_ Feel the space around your body, touching every fingertip, air moving like gel.
_ Sense a tragic accidental moment, even something minor striking, like a splinter piercing your foot.
_ Run and keep laughing.
_ Walk slowly, sliding your feet across the ground, while keeping your head level.
They practice and practice with a passion that’s laughable in its purity. They grimace, stretching and squeezing their facial muscles. They squirm on the floor like worms. They flap their arms, bend their bodies repeatedly, they do lifts until their backs hurt. They collapse on the floor in exhaustion.
But in the act of doing, zenlike, they become Butoh dancers.
The weeklong workshop culminates in an evening performance at an outdoor theater.
When the boys get their heads and eyebrows shaved off, the transformation is almost complete.
The youngsters cut cloth, using patterns, and sew bikini panties _ the sole items of costuming.
By the time they nervously don makeup, painting their bodies with gold paint, they are already strangers, animals from hell trapped in sinewy bodies of Buddhas.
The movie juxtaposes footage of the professional troupe’s performances with scenes from the workshop.
And that’s an eye-opener.
Having watched the novices struggle akwwardly with the simplest Butoh moves that we have seen so often performed effortlessly by the professionals, we now appreciate with more intensity the experienced dancers’ chiseled bodies and controlled movements.
Maro’s body at 60 has never been so stunningly beautiful as we watch him smile, crack jokes, lecture and gaze on with wisdom at those who are trying to take up this legacy of Japanese postwar art.
We know he knows he is running out of time to leave that understanding to the young, and we witness Maro’s recognition of his inevitable death and his sense of urgency.
We are also struck by how unique, definitive and awesome Butoh is as an art form and how it is relevant to the world today and the future these youngsters inherit.
Still, the movie, directed by Kenji Okabe, intentionally doesn’t bother to give the participants’ names, backgrounds.
They are blurs of faces.
They came and they lived a week as Butoh dancers and they will never be the same.
That’s the story this movie wants to tell.
A regular documentary might have gone back, asking some of them for a reaction, demonstrating their return to the everyday.
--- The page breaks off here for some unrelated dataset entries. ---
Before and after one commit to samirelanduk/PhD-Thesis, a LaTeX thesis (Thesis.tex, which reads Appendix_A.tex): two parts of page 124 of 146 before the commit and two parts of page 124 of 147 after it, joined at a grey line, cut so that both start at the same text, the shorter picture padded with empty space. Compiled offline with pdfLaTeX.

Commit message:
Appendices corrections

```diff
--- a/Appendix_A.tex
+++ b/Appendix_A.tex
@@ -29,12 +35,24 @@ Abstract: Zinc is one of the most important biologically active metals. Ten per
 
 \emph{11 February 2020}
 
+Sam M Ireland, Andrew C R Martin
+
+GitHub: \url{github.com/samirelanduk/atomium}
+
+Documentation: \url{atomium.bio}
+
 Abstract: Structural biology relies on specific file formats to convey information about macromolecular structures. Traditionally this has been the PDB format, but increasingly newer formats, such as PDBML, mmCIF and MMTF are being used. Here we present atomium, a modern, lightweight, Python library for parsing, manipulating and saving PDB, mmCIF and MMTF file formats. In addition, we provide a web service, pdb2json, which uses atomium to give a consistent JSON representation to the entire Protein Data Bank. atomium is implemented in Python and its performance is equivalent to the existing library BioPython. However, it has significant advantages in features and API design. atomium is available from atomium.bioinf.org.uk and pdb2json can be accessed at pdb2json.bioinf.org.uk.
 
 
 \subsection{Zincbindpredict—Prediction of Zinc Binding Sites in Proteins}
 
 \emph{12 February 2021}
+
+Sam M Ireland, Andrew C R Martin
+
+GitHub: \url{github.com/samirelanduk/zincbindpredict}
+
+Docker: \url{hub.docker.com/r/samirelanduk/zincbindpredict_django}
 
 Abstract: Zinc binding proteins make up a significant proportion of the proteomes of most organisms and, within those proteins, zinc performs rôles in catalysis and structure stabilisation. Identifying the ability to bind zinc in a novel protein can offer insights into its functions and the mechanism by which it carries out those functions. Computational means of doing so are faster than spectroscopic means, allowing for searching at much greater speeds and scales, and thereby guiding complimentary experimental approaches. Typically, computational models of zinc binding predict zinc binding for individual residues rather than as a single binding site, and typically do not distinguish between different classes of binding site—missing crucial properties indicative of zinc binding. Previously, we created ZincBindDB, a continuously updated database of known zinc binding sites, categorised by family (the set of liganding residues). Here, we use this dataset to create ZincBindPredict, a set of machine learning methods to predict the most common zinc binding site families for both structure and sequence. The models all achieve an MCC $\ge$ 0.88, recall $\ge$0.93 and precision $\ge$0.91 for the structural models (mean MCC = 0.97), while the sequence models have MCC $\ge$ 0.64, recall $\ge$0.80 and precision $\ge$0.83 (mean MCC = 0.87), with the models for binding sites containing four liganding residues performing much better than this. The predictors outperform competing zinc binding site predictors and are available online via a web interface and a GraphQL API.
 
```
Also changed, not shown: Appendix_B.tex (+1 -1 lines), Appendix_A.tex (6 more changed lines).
Instead, the movie simply shows another summer has come _ jogging and exercising under the sunlight is another batch of kids who has come to be reborn as Butoh dancers.